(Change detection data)
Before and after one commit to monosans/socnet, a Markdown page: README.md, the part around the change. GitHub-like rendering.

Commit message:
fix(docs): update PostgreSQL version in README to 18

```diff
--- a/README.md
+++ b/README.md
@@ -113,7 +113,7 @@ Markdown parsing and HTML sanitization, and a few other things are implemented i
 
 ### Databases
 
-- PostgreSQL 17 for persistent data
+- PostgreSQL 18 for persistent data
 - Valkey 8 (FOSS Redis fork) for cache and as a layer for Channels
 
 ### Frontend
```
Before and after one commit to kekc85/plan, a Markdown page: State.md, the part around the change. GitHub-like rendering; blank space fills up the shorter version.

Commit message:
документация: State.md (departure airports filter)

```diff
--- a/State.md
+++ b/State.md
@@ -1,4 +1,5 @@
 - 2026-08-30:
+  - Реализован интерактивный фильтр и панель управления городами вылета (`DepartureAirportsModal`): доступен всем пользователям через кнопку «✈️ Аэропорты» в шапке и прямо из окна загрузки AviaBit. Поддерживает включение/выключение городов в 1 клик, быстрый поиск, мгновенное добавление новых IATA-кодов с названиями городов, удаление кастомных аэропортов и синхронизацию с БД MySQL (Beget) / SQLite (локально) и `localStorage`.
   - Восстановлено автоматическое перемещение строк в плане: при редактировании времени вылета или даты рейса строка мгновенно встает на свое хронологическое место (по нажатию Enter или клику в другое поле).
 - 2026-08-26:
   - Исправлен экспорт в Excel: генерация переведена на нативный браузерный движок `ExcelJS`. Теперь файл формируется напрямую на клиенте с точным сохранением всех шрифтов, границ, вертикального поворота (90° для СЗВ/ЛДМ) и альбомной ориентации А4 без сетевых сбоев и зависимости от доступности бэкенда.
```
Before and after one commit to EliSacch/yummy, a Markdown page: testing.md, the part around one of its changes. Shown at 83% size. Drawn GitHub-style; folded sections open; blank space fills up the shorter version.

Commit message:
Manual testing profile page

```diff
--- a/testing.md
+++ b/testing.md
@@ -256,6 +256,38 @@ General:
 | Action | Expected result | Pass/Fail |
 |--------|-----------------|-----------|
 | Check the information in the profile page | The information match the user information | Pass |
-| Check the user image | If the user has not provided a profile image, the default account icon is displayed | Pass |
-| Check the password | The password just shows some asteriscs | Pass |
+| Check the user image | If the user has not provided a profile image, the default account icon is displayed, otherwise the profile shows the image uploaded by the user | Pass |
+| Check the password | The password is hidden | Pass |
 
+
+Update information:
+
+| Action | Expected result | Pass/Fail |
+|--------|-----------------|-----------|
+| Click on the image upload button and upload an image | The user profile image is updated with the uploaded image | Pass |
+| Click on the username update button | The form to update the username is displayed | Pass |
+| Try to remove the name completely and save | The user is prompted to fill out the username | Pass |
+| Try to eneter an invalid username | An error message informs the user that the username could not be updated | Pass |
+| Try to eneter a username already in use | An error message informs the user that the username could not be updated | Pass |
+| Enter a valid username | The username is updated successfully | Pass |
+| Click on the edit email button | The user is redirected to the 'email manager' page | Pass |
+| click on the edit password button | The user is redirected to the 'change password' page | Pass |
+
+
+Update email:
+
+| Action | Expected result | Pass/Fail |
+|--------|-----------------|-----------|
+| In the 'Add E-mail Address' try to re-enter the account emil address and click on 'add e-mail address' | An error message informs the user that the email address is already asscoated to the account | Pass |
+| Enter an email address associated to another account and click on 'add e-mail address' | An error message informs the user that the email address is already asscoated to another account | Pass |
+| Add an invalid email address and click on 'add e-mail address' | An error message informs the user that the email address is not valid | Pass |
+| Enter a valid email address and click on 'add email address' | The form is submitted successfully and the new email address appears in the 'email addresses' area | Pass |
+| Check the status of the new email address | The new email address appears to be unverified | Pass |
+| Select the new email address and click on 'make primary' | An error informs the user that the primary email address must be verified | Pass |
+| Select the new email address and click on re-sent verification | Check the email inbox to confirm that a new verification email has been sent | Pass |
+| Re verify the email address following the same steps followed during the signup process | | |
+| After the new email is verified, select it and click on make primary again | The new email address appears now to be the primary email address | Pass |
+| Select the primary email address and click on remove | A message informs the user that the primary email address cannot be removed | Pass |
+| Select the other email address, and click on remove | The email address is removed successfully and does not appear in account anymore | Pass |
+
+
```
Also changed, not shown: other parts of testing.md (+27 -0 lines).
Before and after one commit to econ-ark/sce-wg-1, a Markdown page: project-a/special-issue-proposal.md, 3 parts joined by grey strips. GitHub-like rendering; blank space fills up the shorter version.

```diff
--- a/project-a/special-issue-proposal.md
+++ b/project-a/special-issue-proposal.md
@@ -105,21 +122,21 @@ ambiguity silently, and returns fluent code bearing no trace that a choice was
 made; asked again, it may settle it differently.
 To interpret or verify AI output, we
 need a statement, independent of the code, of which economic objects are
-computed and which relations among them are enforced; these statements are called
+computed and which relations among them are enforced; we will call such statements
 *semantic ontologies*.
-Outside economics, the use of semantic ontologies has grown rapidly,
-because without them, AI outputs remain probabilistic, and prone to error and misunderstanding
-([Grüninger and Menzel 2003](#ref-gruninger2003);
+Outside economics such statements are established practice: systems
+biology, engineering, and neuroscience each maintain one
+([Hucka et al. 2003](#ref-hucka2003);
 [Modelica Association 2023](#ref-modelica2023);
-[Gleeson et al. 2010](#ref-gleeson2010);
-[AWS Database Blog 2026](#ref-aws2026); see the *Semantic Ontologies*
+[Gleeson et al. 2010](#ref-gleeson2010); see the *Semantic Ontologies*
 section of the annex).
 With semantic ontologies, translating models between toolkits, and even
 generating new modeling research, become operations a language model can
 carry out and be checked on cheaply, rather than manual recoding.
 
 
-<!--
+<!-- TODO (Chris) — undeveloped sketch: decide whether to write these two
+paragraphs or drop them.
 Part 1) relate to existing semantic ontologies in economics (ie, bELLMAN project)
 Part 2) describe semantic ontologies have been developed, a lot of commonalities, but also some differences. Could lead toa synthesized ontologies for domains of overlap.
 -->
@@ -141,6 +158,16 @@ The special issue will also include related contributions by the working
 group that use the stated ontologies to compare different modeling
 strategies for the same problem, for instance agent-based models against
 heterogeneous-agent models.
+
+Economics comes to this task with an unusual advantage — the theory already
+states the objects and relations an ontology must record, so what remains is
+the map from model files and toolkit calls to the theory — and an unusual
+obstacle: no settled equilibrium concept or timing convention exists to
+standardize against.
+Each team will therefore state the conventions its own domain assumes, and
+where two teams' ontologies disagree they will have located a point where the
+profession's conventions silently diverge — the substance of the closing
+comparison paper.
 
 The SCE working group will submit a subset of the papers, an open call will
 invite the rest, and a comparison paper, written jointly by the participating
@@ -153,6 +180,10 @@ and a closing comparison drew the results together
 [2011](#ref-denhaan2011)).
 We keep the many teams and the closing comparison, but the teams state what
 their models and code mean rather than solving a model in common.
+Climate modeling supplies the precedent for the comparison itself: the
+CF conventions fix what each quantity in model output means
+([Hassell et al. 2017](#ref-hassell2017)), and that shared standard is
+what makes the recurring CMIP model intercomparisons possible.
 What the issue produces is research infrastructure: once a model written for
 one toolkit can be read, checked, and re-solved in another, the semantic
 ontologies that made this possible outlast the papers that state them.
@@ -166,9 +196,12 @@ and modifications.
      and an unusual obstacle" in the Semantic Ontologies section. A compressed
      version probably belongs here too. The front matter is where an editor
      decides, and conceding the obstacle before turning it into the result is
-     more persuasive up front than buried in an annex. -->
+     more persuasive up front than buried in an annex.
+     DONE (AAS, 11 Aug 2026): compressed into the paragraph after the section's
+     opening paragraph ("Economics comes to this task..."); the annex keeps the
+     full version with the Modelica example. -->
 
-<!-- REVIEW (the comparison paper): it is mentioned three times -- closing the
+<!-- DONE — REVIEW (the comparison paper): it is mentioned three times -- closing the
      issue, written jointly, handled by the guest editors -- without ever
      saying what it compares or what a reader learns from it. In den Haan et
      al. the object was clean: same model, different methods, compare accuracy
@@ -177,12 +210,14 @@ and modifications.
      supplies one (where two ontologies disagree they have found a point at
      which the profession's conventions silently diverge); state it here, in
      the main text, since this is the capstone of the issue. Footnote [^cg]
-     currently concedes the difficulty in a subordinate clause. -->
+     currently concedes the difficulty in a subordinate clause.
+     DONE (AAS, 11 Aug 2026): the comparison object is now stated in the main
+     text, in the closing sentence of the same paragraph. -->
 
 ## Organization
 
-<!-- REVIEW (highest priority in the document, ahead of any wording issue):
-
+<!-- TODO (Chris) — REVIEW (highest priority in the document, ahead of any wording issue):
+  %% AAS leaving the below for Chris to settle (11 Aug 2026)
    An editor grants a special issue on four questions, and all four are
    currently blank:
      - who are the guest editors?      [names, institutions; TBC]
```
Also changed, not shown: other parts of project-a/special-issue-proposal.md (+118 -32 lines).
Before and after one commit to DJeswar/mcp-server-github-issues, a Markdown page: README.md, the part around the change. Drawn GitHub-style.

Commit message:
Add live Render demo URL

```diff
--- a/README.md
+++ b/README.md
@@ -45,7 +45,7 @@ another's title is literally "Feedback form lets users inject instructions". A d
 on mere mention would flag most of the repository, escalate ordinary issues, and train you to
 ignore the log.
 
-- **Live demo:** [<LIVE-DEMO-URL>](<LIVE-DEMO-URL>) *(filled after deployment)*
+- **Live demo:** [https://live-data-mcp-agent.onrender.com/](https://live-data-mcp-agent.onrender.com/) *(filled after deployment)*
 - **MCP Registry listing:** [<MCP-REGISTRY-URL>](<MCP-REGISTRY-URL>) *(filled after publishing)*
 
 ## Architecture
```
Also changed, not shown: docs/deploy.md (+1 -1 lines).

What you should do:
Reproduce every line of the records containing the string "README".

Result of this task:
Before and after one commit to monosans/socnet, a Markdown page: README.md, the part around the change. GitHub-like rendering.
fix(docs): update PostgreSQL version in README to 18
--- a/README.md
+++ b/README.md
Before and after one commit to DJeswar/mcp-server-github-issues, a Markdown page: README.md, the part around the change. Drawn GitHub-style.
--- a/README.md
+++ b/README.md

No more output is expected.